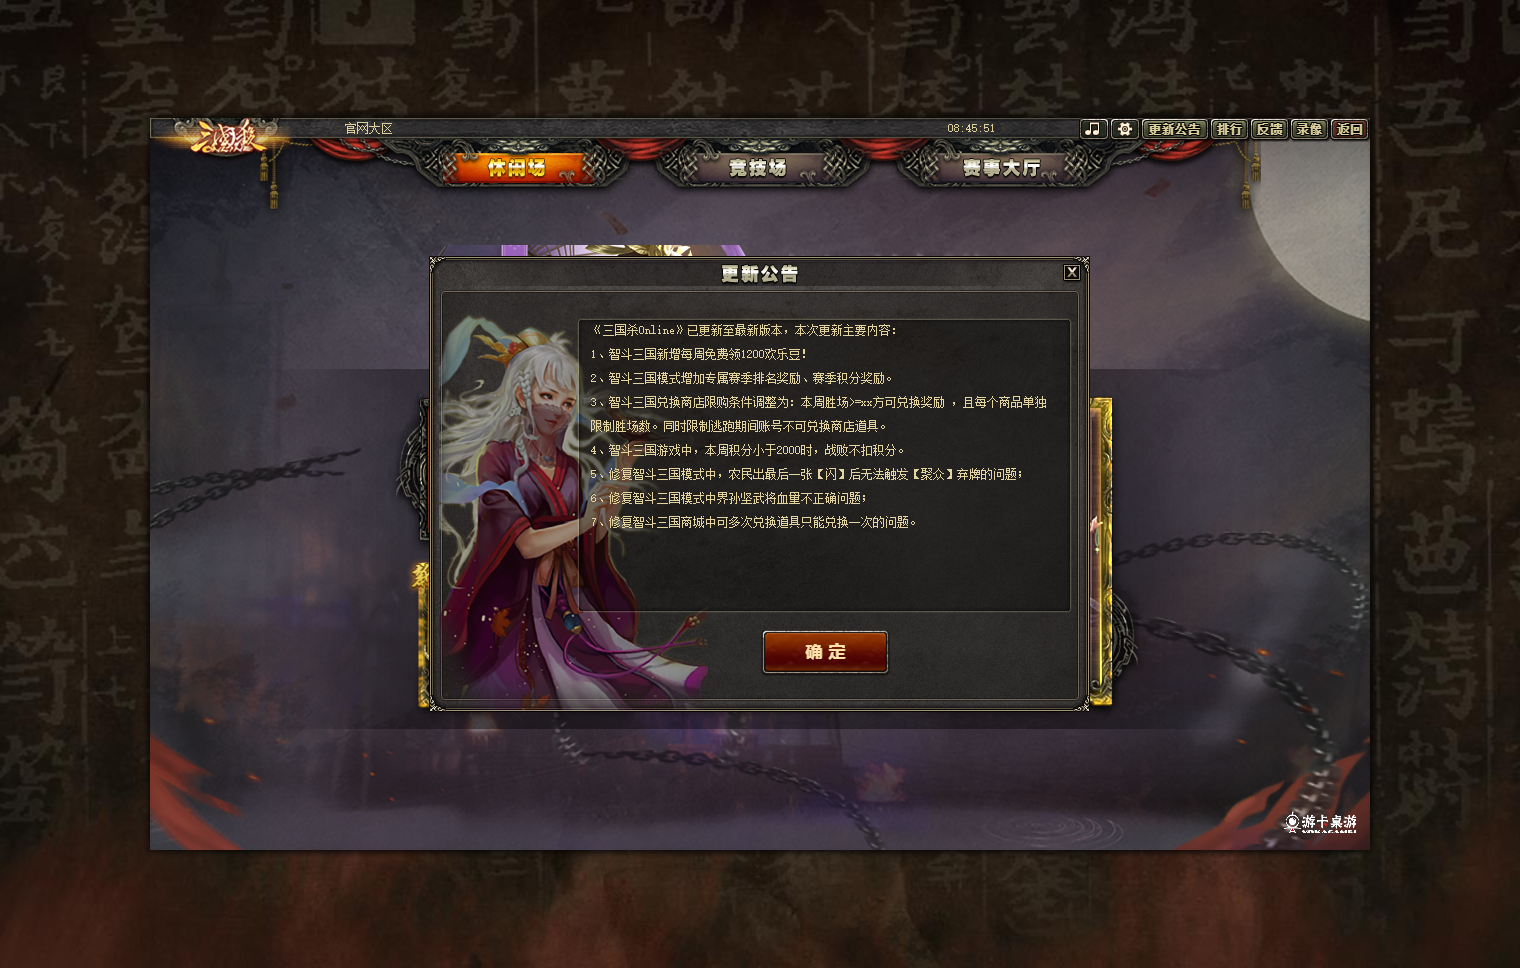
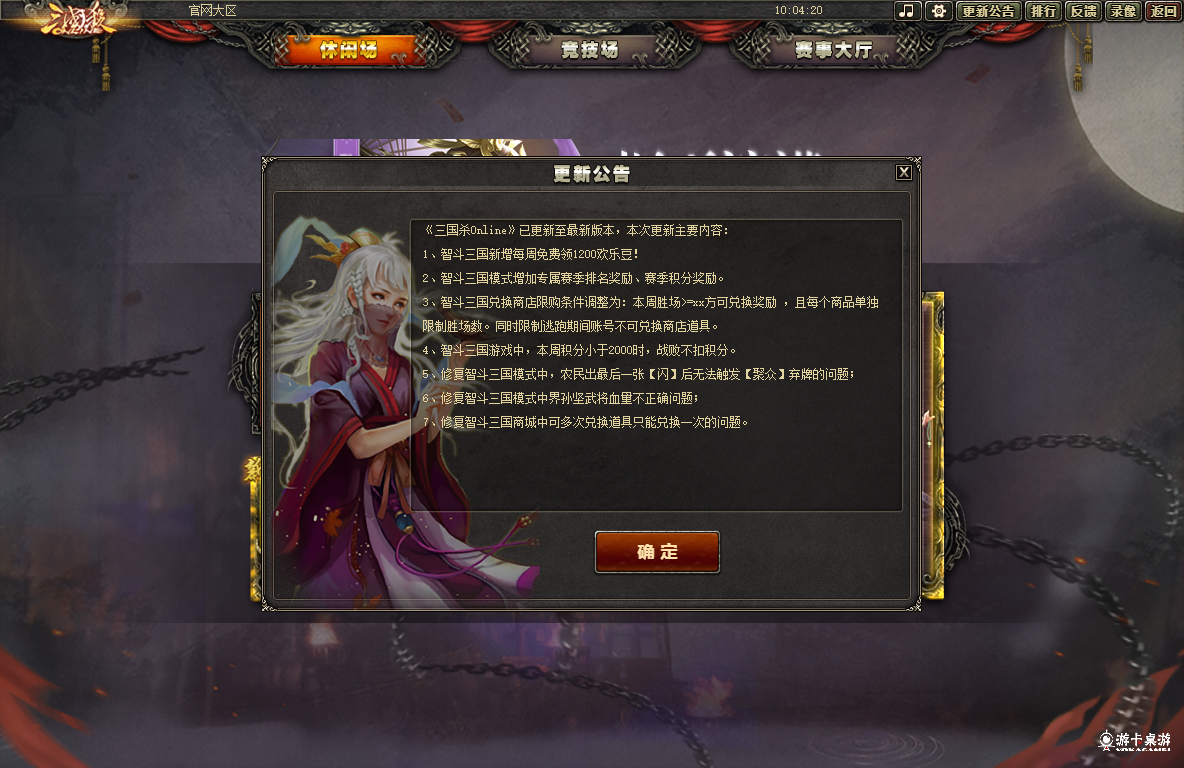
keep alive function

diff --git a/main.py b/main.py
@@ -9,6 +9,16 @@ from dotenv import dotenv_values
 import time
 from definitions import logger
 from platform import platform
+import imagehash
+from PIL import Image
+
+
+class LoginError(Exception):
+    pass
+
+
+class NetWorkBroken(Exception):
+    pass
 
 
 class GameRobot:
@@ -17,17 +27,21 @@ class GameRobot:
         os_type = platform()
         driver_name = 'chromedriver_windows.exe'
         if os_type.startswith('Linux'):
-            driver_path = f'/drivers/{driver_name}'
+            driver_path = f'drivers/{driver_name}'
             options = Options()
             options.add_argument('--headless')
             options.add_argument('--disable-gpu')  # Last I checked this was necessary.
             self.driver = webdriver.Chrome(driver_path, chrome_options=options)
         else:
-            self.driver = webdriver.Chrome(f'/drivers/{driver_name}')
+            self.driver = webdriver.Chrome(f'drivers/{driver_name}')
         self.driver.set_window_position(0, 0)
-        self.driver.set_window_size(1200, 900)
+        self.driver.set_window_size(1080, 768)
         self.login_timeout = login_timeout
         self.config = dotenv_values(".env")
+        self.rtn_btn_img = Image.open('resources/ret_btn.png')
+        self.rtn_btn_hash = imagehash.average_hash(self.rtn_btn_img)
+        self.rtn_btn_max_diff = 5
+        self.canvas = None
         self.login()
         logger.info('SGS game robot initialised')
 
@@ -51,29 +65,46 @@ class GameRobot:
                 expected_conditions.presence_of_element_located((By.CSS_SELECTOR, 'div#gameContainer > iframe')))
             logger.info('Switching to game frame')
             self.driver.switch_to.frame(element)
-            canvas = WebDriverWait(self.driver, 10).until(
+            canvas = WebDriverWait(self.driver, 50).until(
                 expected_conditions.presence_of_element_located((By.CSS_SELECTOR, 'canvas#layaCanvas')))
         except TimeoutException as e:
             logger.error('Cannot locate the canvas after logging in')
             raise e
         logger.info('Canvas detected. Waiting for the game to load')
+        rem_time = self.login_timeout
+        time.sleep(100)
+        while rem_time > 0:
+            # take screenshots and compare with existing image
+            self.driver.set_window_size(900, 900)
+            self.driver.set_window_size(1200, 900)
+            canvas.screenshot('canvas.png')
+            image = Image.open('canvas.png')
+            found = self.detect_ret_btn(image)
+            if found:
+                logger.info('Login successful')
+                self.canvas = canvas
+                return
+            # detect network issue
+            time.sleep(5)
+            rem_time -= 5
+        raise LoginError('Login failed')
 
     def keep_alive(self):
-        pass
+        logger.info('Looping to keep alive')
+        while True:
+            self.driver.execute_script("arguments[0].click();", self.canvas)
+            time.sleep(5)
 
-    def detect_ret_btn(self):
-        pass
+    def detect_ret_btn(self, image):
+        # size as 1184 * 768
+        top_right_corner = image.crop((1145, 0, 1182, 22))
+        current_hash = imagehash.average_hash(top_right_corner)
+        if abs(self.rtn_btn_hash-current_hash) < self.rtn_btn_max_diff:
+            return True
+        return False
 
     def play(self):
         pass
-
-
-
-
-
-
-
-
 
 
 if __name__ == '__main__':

______________________________

-- Assigned task --
Return each full line of the entries that contains the word "import".

-- Result of this task --
@@ -9,6 +9,16 @@ from dotenv import dotenv_values
 import time
 from definitions import logger
 from platform import platform
+import imagehash
+from PIL import Image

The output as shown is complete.